I’ve been in an “exhaustion” workshop for the past few weeks, writing about 15 pages per week. It’s been rough. I’m working on a series of shorts that take place at a couple’s retreat. Not sure why I feel like sharing, but here are two things from my submission this past week.
Attic (Janet on Mario)
Mario snores and occasionally grunts, but he never jerks or twitches. The snore is throaty and wheezy. He never should have smoked for so long, Janet thinks, it’s the history of smoking that keeps her awake.
She stares up at the ceiling, through the dark, and recalls the apartment from their undergraduate years. One winter they left the heat off in the New England cold, the winter during which campus pipes froze and all those students and faculty had to go to the massive gym for showers. Ice storm. She never went to the gym, but she imagined cots covered with blankets and pillows from wall to wall, though the storm didn’t really impact anyone’s heating system. Campus heating was always oppressive and dry and always made Mario’s nose bleed. So that’s one reason letting the apartment stay cold was a positive. Also, it gave them hundreds in savings over those three or four months, the goal being a summer trip they never took. So for nothing, really, they spent the winter squirming for friction under stacks of comforters. Always they wore more than two layers of clothing. The tights, the sweatpants. The fleece. The wool. Fucking solely for heat.
In November, chipmunks crowded together in the ceiling. They rushed from side to side all night, their claws scratching. No matter how many times she told Mario to pretend it was just a bad setting on a white noise machine, he still stood on the office chair and beat the ceiling with his fists in sleepless wild anger, while the chair rolled back and forth beneath him.
While he was out at work, where he stayed late into the night, and when she wasn’t reading or meditating on the confused anxiety their isolation generated, she sat on the porch. The porch was warped like a Dr. Seuss house and wobbled when you jogged up the steps. She sat naked on the porch in the snow and wrote her name over and over. She leaned in toward Mario’s sleeping ear during the early morning and said, “I’m tired.
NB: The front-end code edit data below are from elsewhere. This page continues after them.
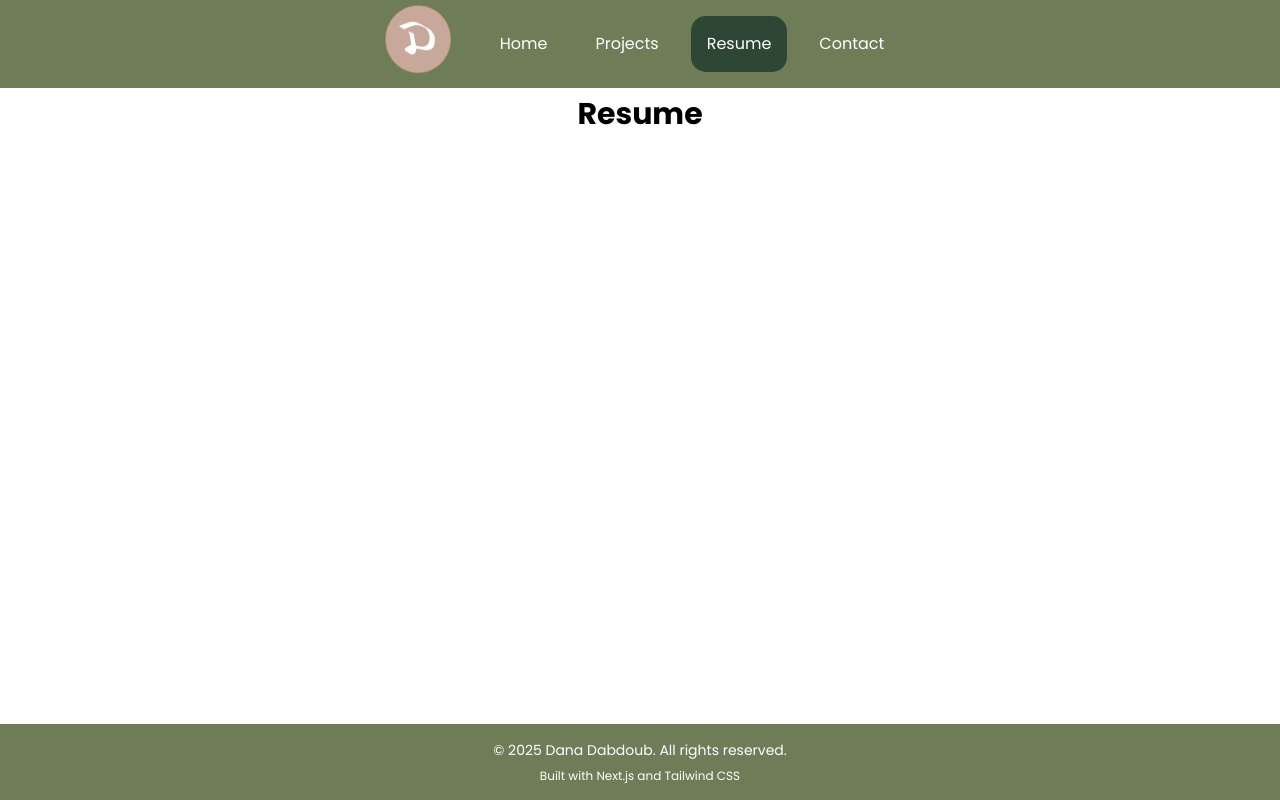
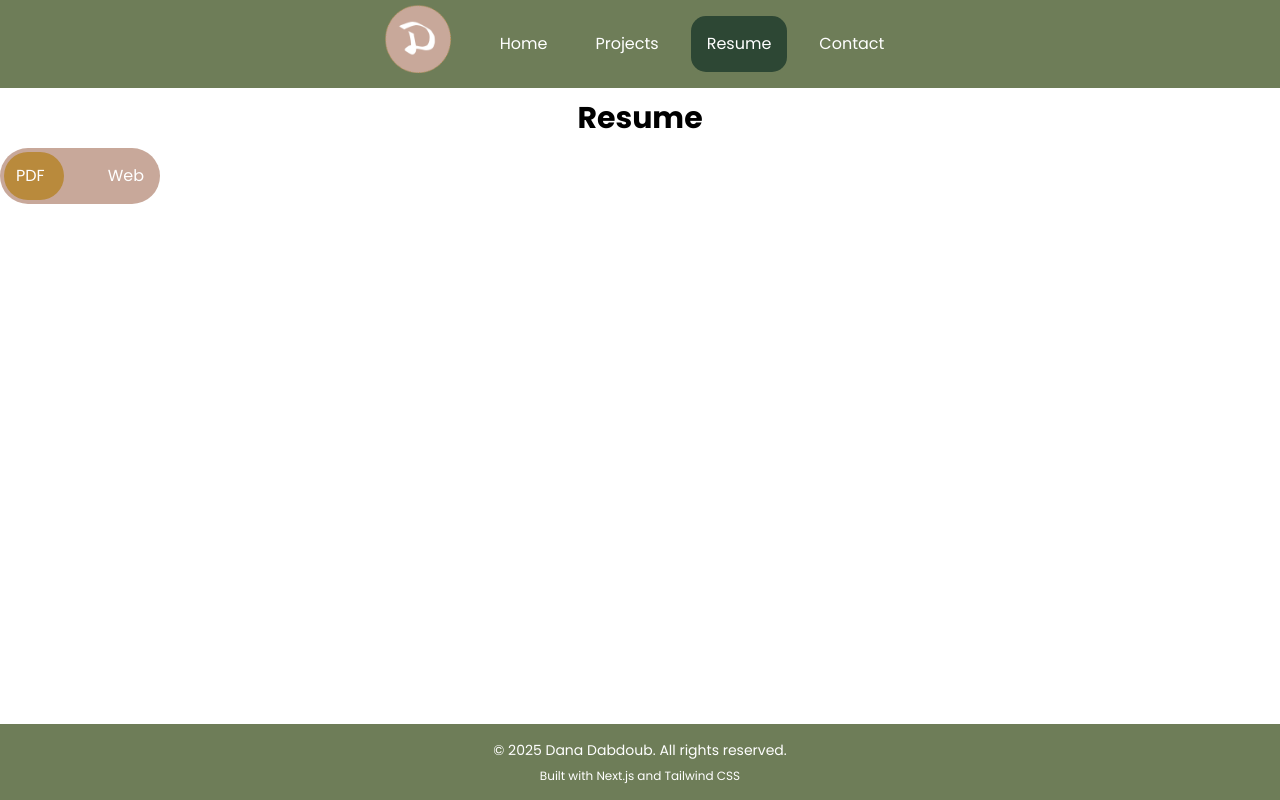
Before and after one commit to danad1821/portfolio, a Next.js app: page /resume in a window 1280 px wide. Built offline with nearby package versions, Linux system fonts and the light colour scheme.

Commit message:
started on resume

```diff
--- a/src/app/resume/page.tsx
+++ b/src/app/resume/page.tsx
@@ -1,11 +1,42 @@
-
-export default function Resume(){
-    return(
-        <>
-        <main>
-            <h1 className="font-bold text-3xl text-center m-2">Resume</h1>
-
-        </main>
-        </>
-    )
+"use client";
+import { useState } from "react";
+export default function Resume() {
+  const [viewMode, setViewMode] = useState(false);
+  const changeSelectedViewMode = () => {
+    setViewMode(!viewMode);
+  };
+  return (
+    <>
+      <main>
+        <h1 className="font-bold text-3xl text-center m-3">Resume</h1>
+        <section className="flex bg-color-pink justify-between items-center text-white rounded-full relative w-40 ">
+          <div
+            className={`absolute rounded-full min-w-15 bg-gold min-h-12 transition-all duration-5 ease-in-out z-1 p-2 ${
+              viewMode ? "right-1" : "left-1"
+            }`}
+          ></div>
+          <div className="bg-transparent m-2 z-2 p-2">
+            <label htmlFor="pdfFormat">PDF</label>
+            <input
+              type="checkbox"
+              name="pdf"
+              id="pdfFormat"
+              className="hidden"
+              onChange={changeSelectedViewMode}
+            />
+          </div>
+          <div className="bg-transparent m-2 z-2 p-2">
+            <label htmlFor="webFormat">Web</label>
+            <input
+              type="checkbox"
+              name="web"
+              id="webFormat"
+              className="hidden"
+              onChange={changeSelectedViewMode}
+            />
+          </div>
+        </section>
+      </main>
+    </>
+  );
 }
```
We’re alone.”
He came home each night like a detective. Insatiable appropriation of her. He woke her up by shaking her body and asked: What was her day like? How was class? How was walking? How was eating? How’s the cold? How’s the medication? His is shitty. Can we just stay in this weekend? Do we have to see your asshole father? Do we have to not smoke around him? Do we have to go out at all?
The loudest family of three on earth lived on the second floor. The house’s owner lived on the first. In the basement were the washer and dryer. You had to walk in through the landlord’s apartment, past his cold-to-the-touch couches, his tall wooden sculptures of nothing. His children hunched in reclining chairs where they wore over-the-ear headphones and twiddle handheld gaming devices, screens pressed against their noses. You carried the laundry past them without looking at them, hoping they don’t notice you. And you kind of wanted to press your nose with that level of interest against anything, so you touched your nose to the clothing, which made you sneeze, and then you hopped up the wobbling stairs and wondered why the washer couldn’t get those pizza stains out from your sheets.
Move In (Mario on Janet)
It took three days for her things to fill my apartment. The toaster stood beside my toaster. Her clothes overflowed my dresser. We stacked our collected silverware in a second drawer-nested plastic organizer. Our things filled cabinets, shelves, cupboards. We had to lean a chair against the refrigerator door to keep it shut. We carried furniture over the unframed photograph stacks that blanketed the hardwood between the bedroom and bathroom. Photographs from our childhoods. That first night, when we woke up in the middle of the night and walked toward the bathroom to pee, the glossy side of that image of my father napping while I watched cartoons stuck to the bottom of our feet.
We came home one night and found a single couch that resembled neither hers nor mine sitting in the living room. Its cushions were plump and the frame was strong and smelled the room up like balsam. We laughed together. We shrugged. We hopped onto the cushions and bounced. It was a keeper. Comfortable. We rolled back and forth on the couch, shed our clothes, fucked on the new cushions— something she really wanted to do. She called it christening the thing.
The next morning our plates and glasses and televisions also transformed into new, single-set replacements. The plates her mother bought her disappeared. My plastic stolen cafeteria cups were gone. In their place we had solid off-white dinnerware. All matching. And then it was the computers, the bed, our clothing, etc. We could wear any of the pants. No jeans stood out as hers or mine. The scattered photographs, which we never did clean up, appeared in crinkling new photo albums, chronologically ordered, our childhood paths completely merged. The stories we told while flipping the photo albums’ pages now involved each other. At this we glowed. She clawed my skin and I rubbed my nose in her hair. We stared at each other’s eyes with rabid adoration.
Then our hair started to tangle nightly. At first it was only strands from our heads, but soon the patches either of us typically shaved—face, leg, pubic, and armpit hair—grew aggressively overnight and twined. In the morning we had to pull our bodies apart slowly and comb out the snarled lengths. We bought fine combs for these mornings alone. I’d help her re-shave. She’d help me. We were sometimes late for school and work.